Bellow was an urban writer, like many other names I was just coming to know. Hemingway was from nearby Oak Park, where I had relatives, but he wrote about very distant landscapes. Ditto Fitzgerald, and Faulkner more so. Later, in college, I would pick up Gabriel Garcia Marquez, who introduced me to an entire hemisphere, but one that seemed scarcely of this planet.
But Rabbit Angstrom drove a Toyota and read Consumer Reports, like many of the adults I knew. (My parents were Ford and Time people.) He worried about the state of the world, but from the perspective of a guy having a beer after mowing the lawn. Some of Rabbit’s worries were Updike’s attempts to capture the zeitgeist. Others were prescient. Rabbit says early in the novel, “’I figure oil’s going to run out about the same time I do, the year two thousand. Seems funny to say it, but I’m glad I lived when I did. These kids coming up, they’ll be living on table scraps. We had the meal.’”
As I made my way through Updike’s novels and short stories, I encountered again and again places as drab and commonplace as those I inhabited, yet rendered with a voice both lyrical and knowing. Updike created worlds that were perfectly ordinary and charged with meaning, and, in fleeting moments, with beauty. His was an exquisite sensibility at home in the mundane, a position that struck me, in my early adulthood, with existential force. He demonstrated you could gaze upon your suburban cul-de-sac with the eyes of Henry James. No one else I’ve ever read could yoke together erudition and domesticity like Updike. His form of sophistication was much more accessible than Bellow’s, more contemporary and broader-minded than Hemingway’s. Updike’s was the first adult view of the world I encountered that I could make my own.
To be sure, there were ponderous aspects to Updike’s fiction as well. In contrast to Dickens’s characters, who were great engines of purposefulness, Updike’s characters tended to meander, as equally likely to end up in a gas station as in church. Compared to the grand adulteries in Tolstoy and Flaubert, Updike’s adulteries were the distracted gropings of suburbanites with too little to do. For all his felicities with the American sentence, he never created a character remotely like Emma Bovary. And, like any prolific writer, from time to time Updike threw one to the backstop. (See Terrorist and its predecessor in strained topicality, The Coup.)
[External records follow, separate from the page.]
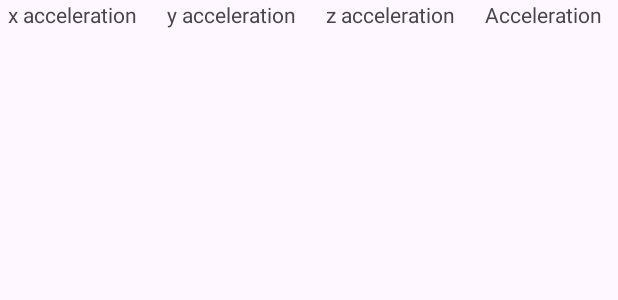
After one commit to Soureus/accelarometerTest, an Android app: the layout activity_file.xml on its own in the app's theme, with its tools: preview values and no code run, on a phone screen of 412 x 824 dp. The commit adds this screen. Shown: the top 300 px of the screen. Run offline under Robolectric (Android 15) with nearby library versions, the phone set to English and light mode, and no system bars.

Commit message:
writing to file + table output of file

```diff
--- a/app/src/main/AndroidManifest.xml
+++ b/app/src/main/AndroidManifest.xml
@@ -21,6 +21,8 @@
                 <category android:name="android.intent.category.LAUNCHER" />
             </intent-filter>
         </activity>
+        <activity android:name=".FileActivity"/>
     </application>
 
+
 </manifest>
--- a/app/src/main/java/com/example/accelarometertest/AccelerationBarChart.kt
+++ /dev/null
@@ -1,6 +0,0 @@
-package com.example.accelarometertest
-
-import com.github.mikephil.charting.charts.BarChart
-
-class AccelerationBarChart : BarChart() {
-}
--- /dev/null
+++ b/app/src/main/res/layout/activity_file.xml
@@ -0,0 +1,47 @@
+<?xml version="1.0" encoding="utf-8"?>
+<LinearLayout xmlns:android="http://schemas.android.com/apk/res/android"
+    xmlns:app="http://schemas.android.com/apk/res-auto"
+    xmlns:tools="http://schemas.android.com/tools"
+    android:layout_width="match_parent"
+    android:layout_height="match_parent"
+    android:id="@+id/TestLayout">
+
+    <TableLayout
+        android:layout_width="match_parent"
+        android:layout_height="match_parent"
+        android:id="@+id/dataTable">
+
+        <TableRow
+            android:id="@+id/tableHeader"
+            android:layout_width="match_parent"
+            android:layout_height="match_parent" >
+
+                <TextView
+                    android:id="@+id/xTitleText"
+                    android:layout_width="wrap_content"
+                    android:layout_height="wrap_content"
+                    android:text="x acceleration"
+                    android:paddingEnd="20dp"
+                    android:paddingStart="5dp"/>
+                <TextView
+                    android:id="@+id/yTitleText"
+                    android:layout_width="wrap_content"
+                    android:layout_height="wrap_content"
+                    android:text="y acceleration"
+                    android:paddingEnd="20dp"/>
+                <TextView
+                    android:id="@+id/zTitleText"
+                    android:layout_width="wrap_content"
+                    android:layout_height="wrap_content"
+                    android:text="z acceleration"
+                    android:paddingEnd="20dp"/>
+                <TextView
+                    android:id="@+id/AccTitleText"
+                    android:layout_width="wrap_content"
+                    android:layout_height="wrap_content"
+                    android:text="Acceleration"/>
+        </TableRow>
+
+
+    </TableLayout>
+</LinearLayout>
```
Also changed, not shown: app/src/main/java/com/example/accelarometertest/FileActivity.kt (added, +57 -0 lines), app/src/main/java/com/example/accelarometertest/MainActivity.kt (+45 -0 lines), app/src/main/res/layout/activity_main.xml (+10 -0 lines), app/src/main/res/output.txt (added).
Of all American writers, Updike’s biography was the most analogous to my own—or, more accurately, analogous to the one I wanted to have. My urban sojourn was a lot longer than his, but now I find myself living in an Updikean house: a modernist-style split-level built in 1955 (the year after Updike’s graduation from college) in an affluent suburb abutting a large body of water—a Tarbox of my own. There’s even an enigmatic object left over from house’s original owners that Updike would have appreciated. In the laundry room there’s a metal cabinet labeled in hand-painted red, Buddy’s Boudouir (sic). The cabinet hangs beside the door to the family room, which, when we purchased the house a year ago, was still furnished in a manner immediately recognizable to the characters in Couples. The cabinet was empty when we found it, but I suspect that it contained Buddy’s porn, which he whipped out when the right company came over, as Piet Hanema might have done. Maybe the cabinet even contained a Krugerrand or two, which Rabbit used to shore up his wealth and as a sex aid.
With Updikean irony, we now use Buddy’s Boudouir to store laundry detergent and other cleaning supplies. It occurred to me that I should keep my collection of Updike books there instead. But no. His books will remain upstairs in my main bookcases, along with Raymond Williams and Walter Benjamin and Samuel Beckett and Don DeLillo and all the other people I’ve met since I opened up Rabbit Is Rich.